Members of the group expressed concerns over the methodologies used by the big three global agencies – Moody’s Investor Service, Standard & Poor’s (S&P) and Fitch Ratings – who they blame for constraining growth in emerging nations. Furthermore, some BRICS members believe that the agencies unfairly target developing nations, while rarely rating the economies of Western nations. The new ratings agency will, therefore, meet the requirements of the BRICS nations and other developing countries in a more balanced manner, Zuma said in a Q&A session to the upper house of the South African parliament on Tuesday.
“The BRICS think that they need a ratings agency that will be moving [with] the understanding and philosophy of those countries as to how the economy should be,” he said. “That’s precisely the reason why they have decided to rate themselves and others as well so that a completely balanced view is indeed taken into account when the ratings are made.”
Zuma’s statement came during a parliamentary Q&A session where the president was also quizzed about the fraud charges against Finance Minister Pravin Gordhan, former Public Protector Thuli Madonsela’s report on state capture, and the looming downgrade of South Africa’s credit rating. Moody’s and S&P have both threatened to downgrade South Africa’s BBB-credit rating to junk status because of low economic growth and uncertainty over Gordhan’s future.
The South African president’s sentiment mirrored that of KV Kamath, the president of the BRICS-promoted New Development Bank (NDB), who said the bank’s attempts to raise bonds in many countries was being affected by the BRIC countries’ sovereign ratings, despite the bank having deep capital buffers.
“We need not constrain ourselves from our ability to do business […] if this is the norm, I fear growth in the developing world will also be impacted,” Kamath said at the summit.

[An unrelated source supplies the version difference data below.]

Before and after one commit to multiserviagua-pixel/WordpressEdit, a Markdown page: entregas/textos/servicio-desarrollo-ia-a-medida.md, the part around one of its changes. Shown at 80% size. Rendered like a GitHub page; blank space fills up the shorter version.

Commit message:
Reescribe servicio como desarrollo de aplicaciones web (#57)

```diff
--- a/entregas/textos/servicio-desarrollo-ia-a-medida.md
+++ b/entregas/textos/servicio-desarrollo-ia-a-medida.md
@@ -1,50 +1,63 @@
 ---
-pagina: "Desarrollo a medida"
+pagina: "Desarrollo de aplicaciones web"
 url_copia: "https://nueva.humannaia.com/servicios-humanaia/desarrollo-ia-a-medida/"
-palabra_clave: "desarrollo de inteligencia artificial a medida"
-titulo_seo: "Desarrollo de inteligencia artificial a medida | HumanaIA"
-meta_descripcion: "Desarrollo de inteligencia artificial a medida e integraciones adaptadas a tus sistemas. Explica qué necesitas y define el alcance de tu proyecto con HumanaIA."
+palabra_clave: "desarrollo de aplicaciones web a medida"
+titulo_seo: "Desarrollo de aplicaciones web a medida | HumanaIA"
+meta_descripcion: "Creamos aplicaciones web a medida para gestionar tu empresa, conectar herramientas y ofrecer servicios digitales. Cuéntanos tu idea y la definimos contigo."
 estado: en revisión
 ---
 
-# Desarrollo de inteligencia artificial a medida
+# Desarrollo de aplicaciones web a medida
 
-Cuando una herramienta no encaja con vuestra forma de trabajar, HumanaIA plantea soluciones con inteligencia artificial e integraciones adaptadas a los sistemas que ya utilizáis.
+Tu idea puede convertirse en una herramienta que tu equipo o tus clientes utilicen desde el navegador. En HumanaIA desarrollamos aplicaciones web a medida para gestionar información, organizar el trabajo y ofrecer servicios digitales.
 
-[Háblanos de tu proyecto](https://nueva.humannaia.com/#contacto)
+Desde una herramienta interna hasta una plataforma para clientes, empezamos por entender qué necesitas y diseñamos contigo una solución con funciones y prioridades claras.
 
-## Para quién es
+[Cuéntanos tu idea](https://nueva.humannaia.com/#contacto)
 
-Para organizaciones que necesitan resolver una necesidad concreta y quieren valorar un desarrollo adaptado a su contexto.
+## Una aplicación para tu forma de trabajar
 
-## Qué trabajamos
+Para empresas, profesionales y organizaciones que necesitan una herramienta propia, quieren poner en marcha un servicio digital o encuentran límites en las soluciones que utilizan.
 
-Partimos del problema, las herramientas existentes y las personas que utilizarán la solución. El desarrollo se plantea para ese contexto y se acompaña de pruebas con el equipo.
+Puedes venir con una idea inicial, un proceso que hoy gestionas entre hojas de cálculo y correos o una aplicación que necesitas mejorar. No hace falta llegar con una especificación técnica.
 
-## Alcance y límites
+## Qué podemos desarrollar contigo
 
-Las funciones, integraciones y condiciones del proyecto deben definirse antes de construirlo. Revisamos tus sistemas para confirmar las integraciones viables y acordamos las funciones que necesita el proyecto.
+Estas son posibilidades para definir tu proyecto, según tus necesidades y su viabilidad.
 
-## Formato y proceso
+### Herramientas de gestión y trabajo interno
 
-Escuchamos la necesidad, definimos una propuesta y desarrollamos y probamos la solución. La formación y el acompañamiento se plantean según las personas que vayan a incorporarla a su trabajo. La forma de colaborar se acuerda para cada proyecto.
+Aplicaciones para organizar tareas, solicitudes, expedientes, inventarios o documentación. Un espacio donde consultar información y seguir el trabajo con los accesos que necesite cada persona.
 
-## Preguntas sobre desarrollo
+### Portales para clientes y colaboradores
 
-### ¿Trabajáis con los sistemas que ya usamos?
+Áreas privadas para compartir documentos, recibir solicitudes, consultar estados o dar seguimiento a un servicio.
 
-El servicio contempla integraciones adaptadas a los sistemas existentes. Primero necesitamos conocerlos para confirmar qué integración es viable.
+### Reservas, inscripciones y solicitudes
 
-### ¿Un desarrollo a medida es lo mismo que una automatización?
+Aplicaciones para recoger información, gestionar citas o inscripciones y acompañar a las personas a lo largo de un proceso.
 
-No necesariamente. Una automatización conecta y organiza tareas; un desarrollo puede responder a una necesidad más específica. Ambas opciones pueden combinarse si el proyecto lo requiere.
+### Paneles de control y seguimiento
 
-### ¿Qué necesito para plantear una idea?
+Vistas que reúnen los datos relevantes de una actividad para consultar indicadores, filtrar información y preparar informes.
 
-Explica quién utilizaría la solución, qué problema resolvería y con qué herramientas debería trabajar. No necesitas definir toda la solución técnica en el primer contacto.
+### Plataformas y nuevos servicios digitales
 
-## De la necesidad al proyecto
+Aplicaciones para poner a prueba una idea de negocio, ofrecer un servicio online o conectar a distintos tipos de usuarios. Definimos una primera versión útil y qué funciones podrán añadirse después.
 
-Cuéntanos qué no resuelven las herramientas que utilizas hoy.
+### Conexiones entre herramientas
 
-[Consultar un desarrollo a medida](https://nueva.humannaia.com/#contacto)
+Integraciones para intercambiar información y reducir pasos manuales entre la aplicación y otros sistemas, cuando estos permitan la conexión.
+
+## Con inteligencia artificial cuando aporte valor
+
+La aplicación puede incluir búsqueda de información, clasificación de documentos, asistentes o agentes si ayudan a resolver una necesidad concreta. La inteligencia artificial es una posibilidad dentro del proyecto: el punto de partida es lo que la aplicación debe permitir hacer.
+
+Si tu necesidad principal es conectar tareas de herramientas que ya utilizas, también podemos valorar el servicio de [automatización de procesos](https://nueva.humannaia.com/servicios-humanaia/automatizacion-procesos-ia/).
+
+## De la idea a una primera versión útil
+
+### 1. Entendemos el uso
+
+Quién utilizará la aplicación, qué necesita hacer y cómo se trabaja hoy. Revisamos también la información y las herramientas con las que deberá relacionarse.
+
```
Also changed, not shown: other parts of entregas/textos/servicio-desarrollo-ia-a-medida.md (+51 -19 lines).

The NDB announced plans to ramp up lending to $2.5bn in 2017, this follows the $900m the bank lent to each member state to fund green projects. The bank also has also revealed that it was issuing a 3bn yuan ($450m) bond.